A123 Systems was one of the cornerstones of the Obama administration’s push for energy self reliance. The company was rewarded with a US$241.1 million grant three years ago alongside a US$125 million Michigan state tax credit exemption. It was envisioned that the company would create jobs as well as wean the United States from foreign oil dependency and clean self sufficient energy.

Unfortunately, these lofty ideals were not achieved and now the company has been taken over by the Chinese company Wanxiang Group. The deal set included a US$450 million cash infusion in exchange for nearly eighty percent of the company. Now the controlling shares are seeking to obtain the technology and move the operations overseas, leaving the money and the grant lost and unrecoverable.

According to Jarett Skorup of the Makinac Center for Public Policy, “They were wrong. The problem is that policymakers decided to be in the business of picking economic winners and losers and unfortunately they’ve picked the losers far too often.” As for the money, he added, “It’s money that we’ll never get back. It was grant money so that there were not a lot of strings attached to it.”

In estimates conducted, the Waltham, Mass. Based battery maker had already lost a reported US$857 million in capital, laid off many of its workers and has recalled many of its products. Its stock price dropped like a stone, from a high of US$4.44 last year to its current level of US$0.26 per share this week. The decline of the company has been attributed to a number of factors and foremost amongst them is the lack of demand for their batteries as a result of the slow growth of the electric car market.

Skorup further adds, “It failed because there’s not enough demand and also because there are companies outside of the U.S. – some in China – where they’re able to produce the equipment for cheaper. Representatives should not be in the business of trying to determine what the next new thing is in terms of technology. The free market does it better.”

Amongst the clients of A123 Systems is Fisker Automotive and other companies. The company had grand plans, building a factory in Michigan soon to be followed by thirty others that would become fully operational in the next six years. The plants would manufacture electric vehicle batteries and other components for use in the burgeoning electric car market.

Nowadays though, employees at the Compact Power manufacturing plant in Holland, Michigan has been placed on rotating shifts, with many working just three weeks per month because of the lack of demand for the lithium ion battery cells.

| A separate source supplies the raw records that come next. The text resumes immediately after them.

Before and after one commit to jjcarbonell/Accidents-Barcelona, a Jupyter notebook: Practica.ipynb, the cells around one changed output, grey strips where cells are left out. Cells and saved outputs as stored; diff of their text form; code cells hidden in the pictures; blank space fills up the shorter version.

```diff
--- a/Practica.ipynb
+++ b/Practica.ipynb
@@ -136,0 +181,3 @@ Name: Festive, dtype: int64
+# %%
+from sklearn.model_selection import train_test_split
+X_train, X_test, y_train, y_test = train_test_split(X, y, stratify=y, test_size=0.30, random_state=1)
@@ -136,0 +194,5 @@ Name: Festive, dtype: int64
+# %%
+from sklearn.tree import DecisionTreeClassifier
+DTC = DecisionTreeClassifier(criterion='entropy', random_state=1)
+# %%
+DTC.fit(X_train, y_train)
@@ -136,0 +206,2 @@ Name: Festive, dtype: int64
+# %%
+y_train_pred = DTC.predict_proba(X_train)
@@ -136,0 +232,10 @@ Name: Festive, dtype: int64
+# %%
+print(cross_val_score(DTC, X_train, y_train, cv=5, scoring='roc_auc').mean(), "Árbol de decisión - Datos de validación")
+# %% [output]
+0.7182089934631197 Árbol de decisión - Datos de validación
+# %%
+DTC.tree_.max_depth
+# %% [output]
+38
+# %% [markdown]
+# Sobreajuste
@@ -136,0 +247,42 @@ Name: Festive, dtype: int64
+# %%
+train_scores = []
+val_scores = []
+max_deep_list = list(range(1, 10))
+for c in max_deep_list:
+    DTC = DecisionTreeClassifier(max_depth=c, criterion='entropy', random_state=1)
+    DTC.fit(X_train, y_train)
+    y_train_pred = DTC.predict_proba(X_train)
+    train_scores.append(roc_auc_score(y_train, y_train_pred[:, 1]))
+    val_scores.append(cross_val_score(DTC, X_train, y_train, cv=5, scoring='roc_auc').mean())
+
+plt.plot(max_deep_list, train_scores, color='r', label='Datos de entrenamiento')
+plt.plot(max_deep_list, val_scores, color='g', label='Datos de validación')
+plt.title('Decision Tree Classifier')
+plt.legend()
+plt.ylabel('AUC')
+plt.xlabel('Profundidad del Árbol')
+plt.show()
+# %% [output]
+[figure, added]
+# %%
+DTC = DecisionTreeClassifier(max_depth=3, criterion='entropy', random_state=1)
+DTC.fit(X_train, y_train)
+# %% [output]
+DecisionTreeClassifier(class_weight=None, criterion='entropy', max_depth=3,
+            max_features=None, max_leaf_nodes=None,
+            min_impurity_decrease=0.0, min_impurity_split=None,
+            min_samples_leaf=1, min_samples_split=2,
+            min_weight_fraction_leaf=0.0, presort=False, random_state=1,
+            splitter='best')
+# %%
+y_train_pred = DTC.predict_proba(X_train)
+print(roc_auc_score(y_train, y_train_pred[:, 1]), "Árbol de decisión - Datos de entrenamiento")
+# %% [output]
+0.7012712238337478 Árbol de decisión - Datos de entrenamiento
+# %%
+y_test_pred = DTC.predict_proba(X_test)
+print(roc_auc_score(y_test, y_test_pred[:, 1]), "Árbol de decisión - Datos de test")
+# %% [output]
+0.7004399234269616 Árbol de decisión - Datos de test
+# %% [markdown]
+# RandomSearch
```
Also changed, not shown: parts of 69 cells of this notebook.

This plant was built at a cost of US$150 million in taxpayer money. The factory still has not produced a single battery pack for the Chevy Volt and for the Ford Focus Electric. Thus is the trail of the money for the battery maker lost along the way.